- EXERCISE DESCRIPTION -
Return, from the listing that follows, each line containing the word "University".

- MATERIAL PROVIDED -

►

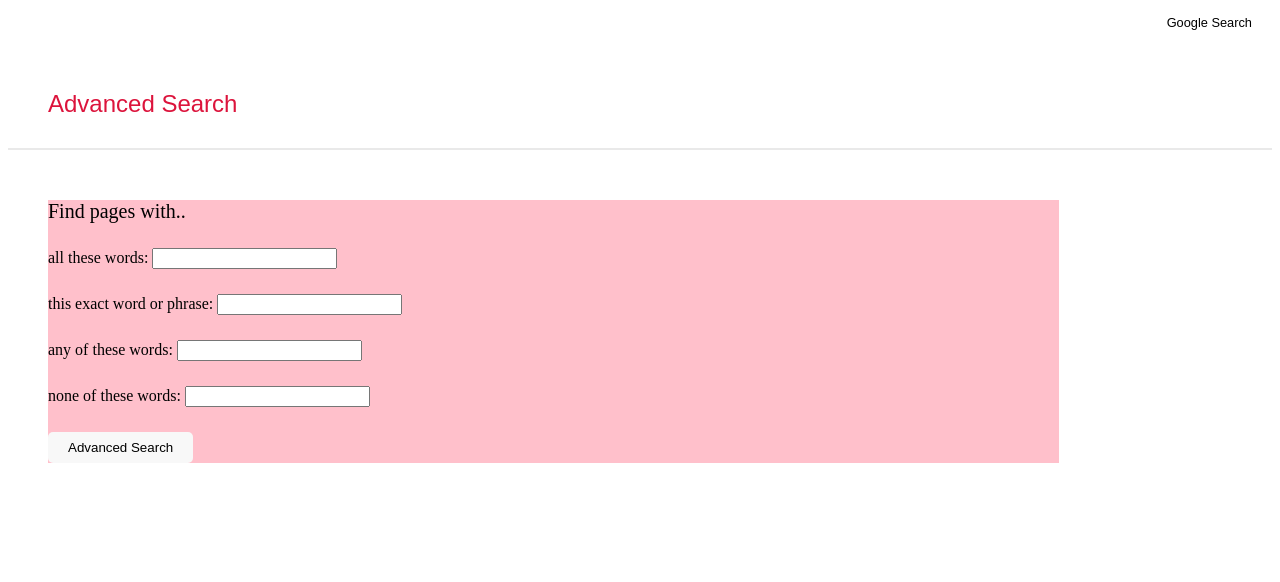
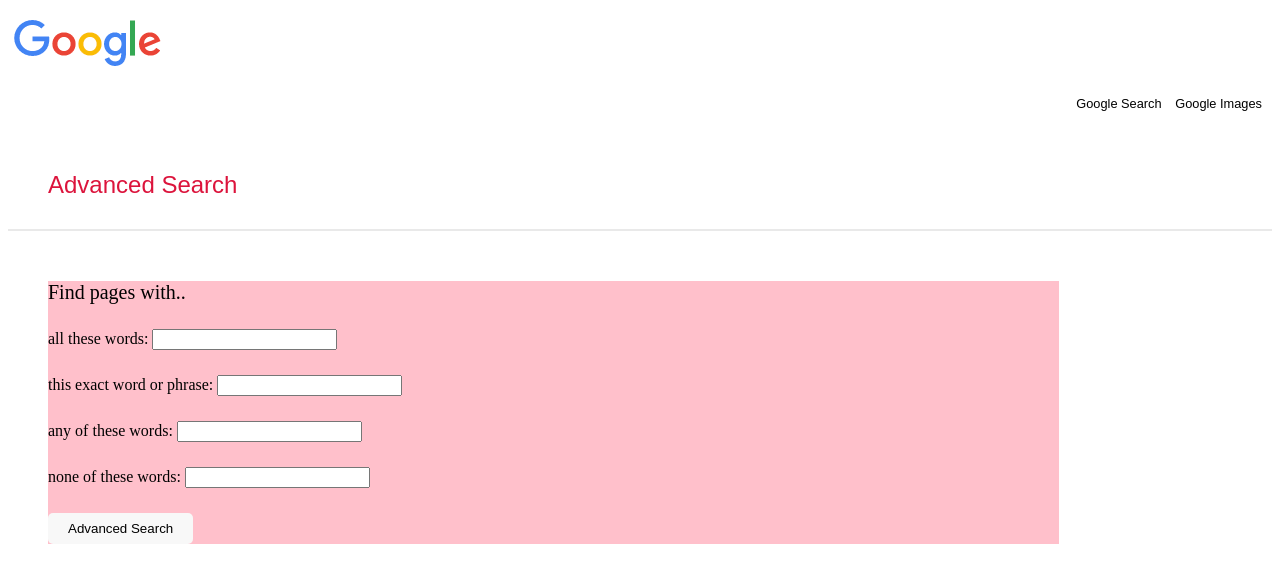
Before and after one commit to toanlc01/cs50W-project0-google-search, a plain HTML site: page advanced.html in a window 1280 px wide. Drawn offline with Linux system fonts and the light colour scheme.

Commit message:
update advanced google search

```diff
--- a/advanced.html
+++ b/advanced.html
@@ -1,16 +1,29 @@
 <!DOCTYPE html>
 <html lang="en">
 <head>
+    <!-- Set viewport width  -->
+    <meta name="viewport" content="width=device-width, initial-scale=1.0">
+    <!-- Link to CSS  -->
     <link rel="stylesheet" href="style.css">
     <meta charset="UTF-8">
     <meta http-equiv="X-UA-Compatible" content="IE=edge">
-    <meta name="viewport" content="width=device-width, initial-scale=1.0">
     <title>Google Advanced Search</title>
 </head>
 <body>
-    <div class="back-to-search">
-        <a id="back-to-search" href="index.html">Google Search</a>
+    <!-- Header start  -->
+    <div class="header-advanced">
+        <div class="header-advanced-logo">
+            <a href="index.html">
+                <img src="advanced-logo.png" alt="Google Logo">
+            </a>
+        </div>
+        <div class="header-links">
+            <a href="index.html">Google Search</a>
+            <a href="images.html">Google Images</a>
+        </div>
     </div>
+    <!-- Header end  -->
+
 
     <h2 class="heading">Advanced Search</h2>
 
--- a/style.css
+++ b/style.css
@@ -1,5 +1,5 @@
 
- img {
+ .logo img, .image-logo img {
     width: 280px;
     position: absolute;
     top: 33%;
@@ -73,20 +73,20 @@
   transform: translate(-50%, -50%);
 }
 
-.back-to-search {
+.header-links{
   text-align: right;
-  margin-right: 20px;
-  margin-top: 15px;
+  margin-top: 20px;
   font-size: 0.8rem;
   font-family: Arial, Helvetica, sans-serif;
 }
 
-#back-to-search {
+.header-links a {
+  margin-right: 10px;
   color: black;
   text-decoration: none;
 }
 
-#back-to-search:hover {
+.header-links a:hover {
   text-decoration: underline;
 }
 
```
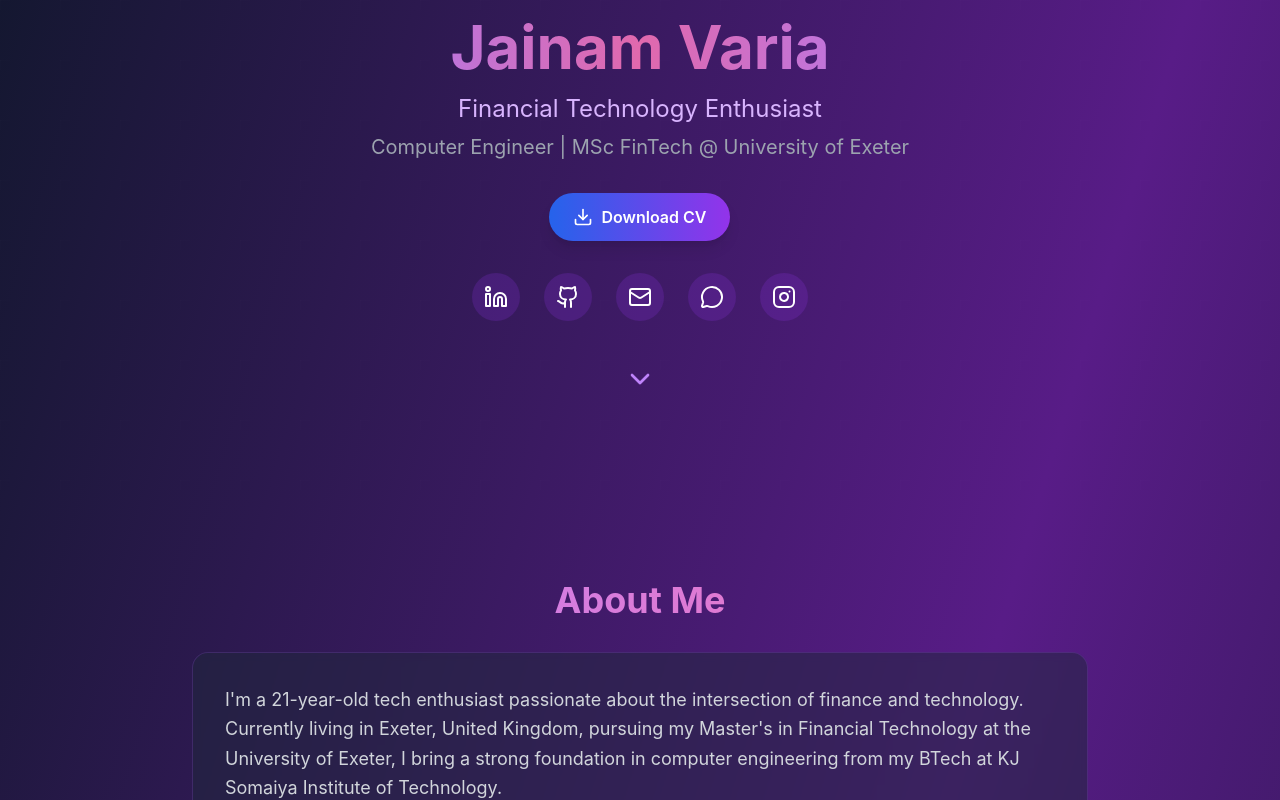
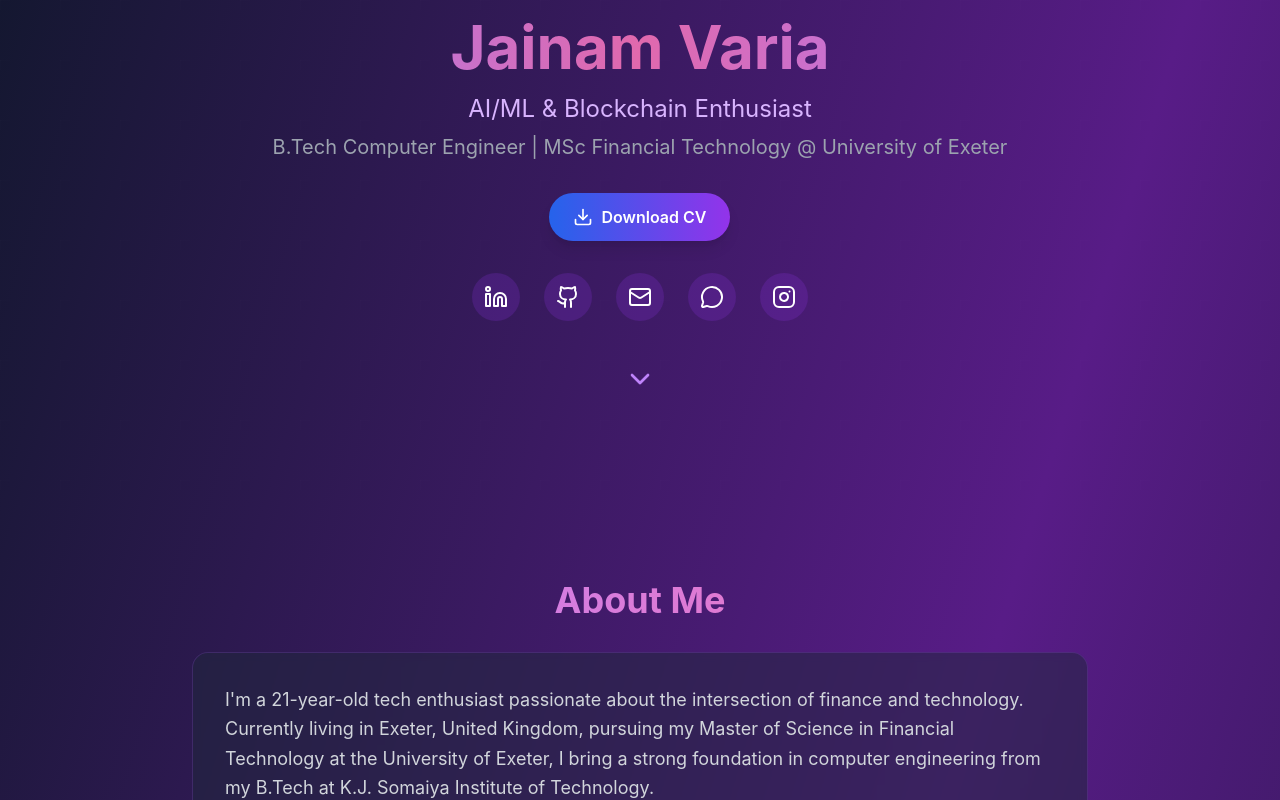
Before and after one commit to jainam1810/Portfolio_Website, a React (Create React App) app: page / in a window 1280 px wide. Shown: the part 300-1100 px from the top of the page. Built offline with nearby package versions, Linux system fonts and the light colour scheme.

Commit message:
Update portfolio site

```diff
--- a/src/App.js
+++ b/src/App.js
@@ -1,5 +1,5 @@
 import React, { useState, useEffect } from 'react';
-import { Github, Linkedin, Mail, MessageCircle, Video, Instagram, Download, ExternalLink, Code, Briefcase, GraduationCap, Award, ChevronDown } from 'lucide-react';
+import { Github, Linkedin, Mail, MessageCircle, Video, Instagram, Download, Code, GraduationCap, Award, ChevronDown } from 'lucide-react';
 
 
 export default function Portfolio() {
@@ -90,8 +90,8 @@ export default function Portfolio() {
                     <h1 className="text-6xl font-bold mb-4 bg-gradient-to-r from-purple-400 via-pink-400 to-purple-400 bg-clip-text text-transparent animate-pulse">
                         Jainam Varia
                     </h1>
-                    <p className="text-2xl text-purple-300 mb-2">Financial Technology Enthusiast</p>
-                    <p className="text-xl text-gray-400 mb-8">Computer Engineer | MSc FinTech @ University of Exeter</p>
+                    <p className="text-2xl text-purple-300 mb-2">AI/ML & Blockchain Enthusiast</p>
+                    <p className="text-xl text-gray-400 mb-8">B.Tech Computer Engineer | MSc Financial Technology @ University of Exeter</p>
 
                     <div className="flex gap-4 justify-center mb-8">
                         <a href="https://drive.google.com/file/d/1dK8Y9fE3lZKAspmf7n5YVlES4c-9znax/view?usp=sharing" download
@@ -140,9 +140,9 @@ export default function Portfolio() {
                     <div className="bg-slate-800/50 backdrop-blur-sm rounded-2xl p-8 border border-purple-500/20">
                         <p className="text-lg text-gray-300 leading-relaxed mb-6">
                             I'm a 21-year-old tech enthusiast passionate about the intersection of finance and technology.
-                            Currently living in Exeter, United Kingdom, pursuing my Master's in Financial Technology at
-                            the University of Exeter, I bring a strong foundation in computer engineering from my BTech at
-                            KJ Somaiya Institute of Technology.
+                            Currently living in Exeter, United Kingdom, pursuing my Master of Science in Financial Technology at
+                            the University of Exeter, I bring a strong foundation in computer engineering from my B.Tech at
+                            K.J. Somaiya Institute of Technology.
                         </p>
                         <p className="text-lg text-gray-300 leading-relaxed mb-6">
                             My journey combines technical expertise with financial acumen, positioning me to drive innovation
```
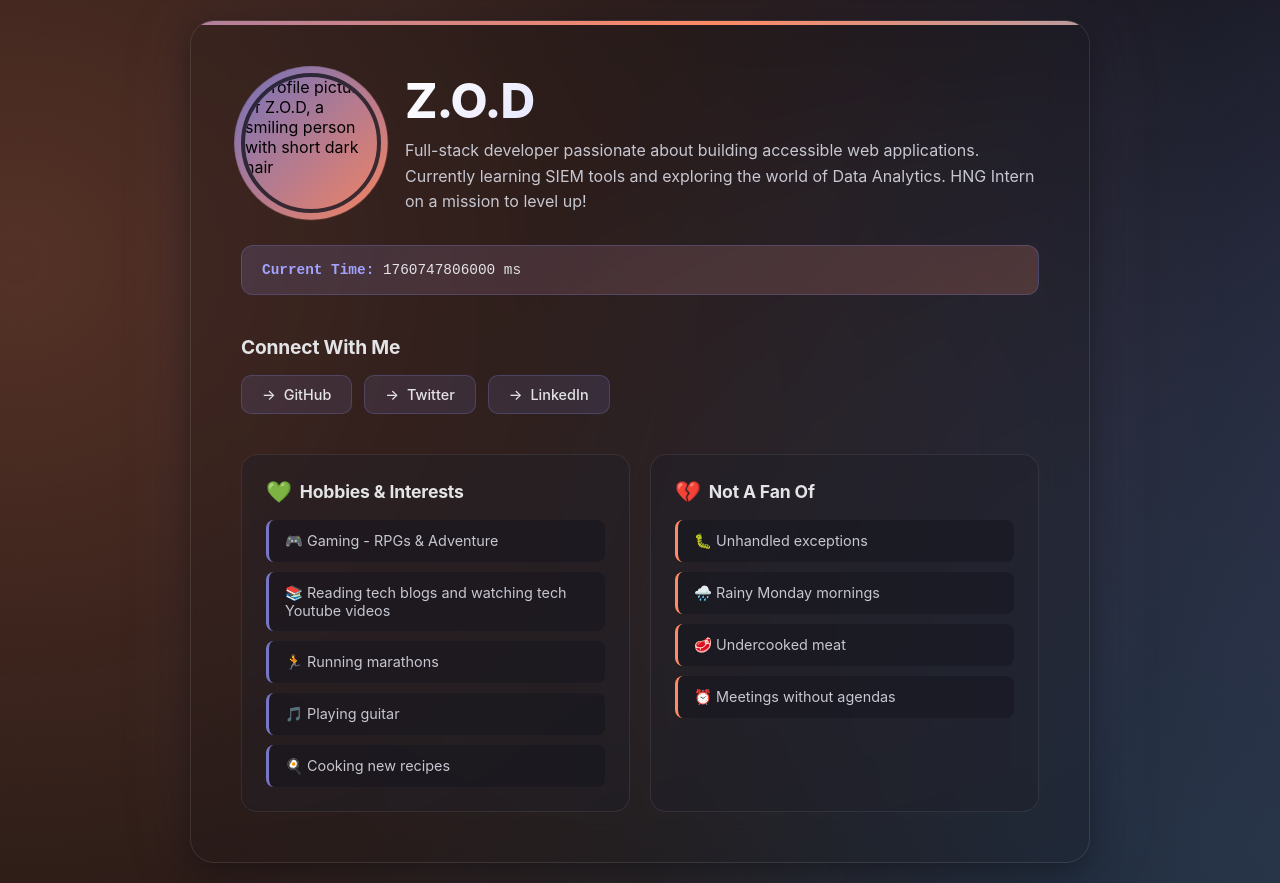
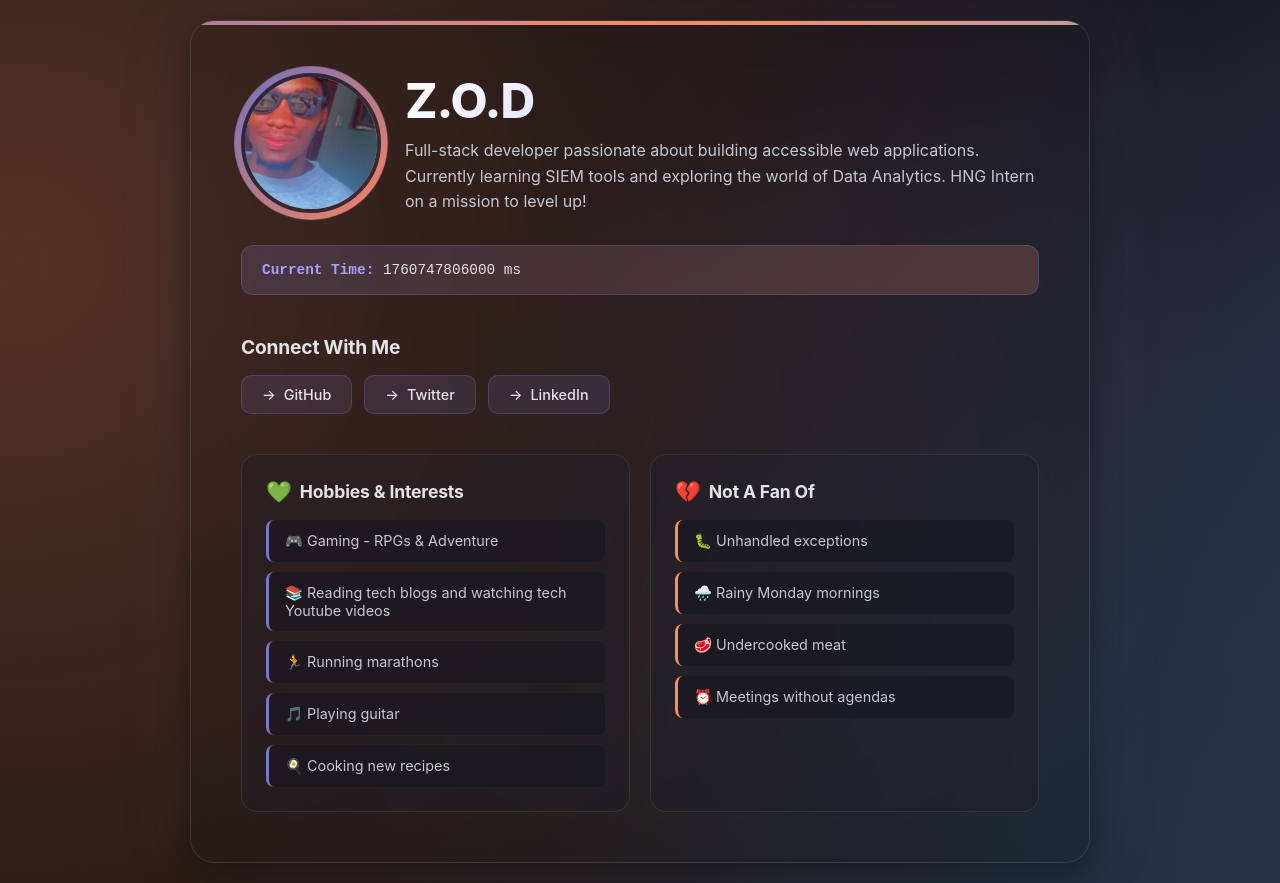
Before and after one commit to zod-codes/HNG_track_0_profileCard, a plain HTML site: page index.html in a window 1280 px wide. Drawn offline with Linux system fonts and the light colour scheme; the site is published under a folder, as on GitHub Pages, so addresses that start at the root find nothing.

Commit message:
Update image source path in index.html

```diff
--- a/index.html
+++ b/index.html
@@ -15,7 +15,7 @@
         <div class="card-content" id="main-content">
             <div class="avatar-section">
                 <figure role="img" aria-label="Profile photo">
-                    <img src="/assets/images/ZOD.JPG" alt="Profile picture of Z.O.D, a smiling person with short dark hair" data-testid="test-user-avatar">
+                    <img src="./assets/images/ZOD.JPG" alt="Profile picture of Z.O.D, a smiling person with short dark hair" data-testid="test-user-avatar">
                 </figure>
 
                 <div class="header-content">
```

◄

- RESULT OF THE TASK -
-                    <p className="text-xl text-gray-400 mb-8">Computer Engineer | MSc FinTech @ University of Exeter</p>
+                    <p className="text-xl text-gray-400 mb-8">B.Tech Computer Engineer | MSc Financial Technology @ University of Exeter</p>
-                            the University of Exeter, I bring a strong foundation in computer engineering from my BTech at
+                            the University of Exeter, I bring a strong foundation in computer engineering from my B.Tech at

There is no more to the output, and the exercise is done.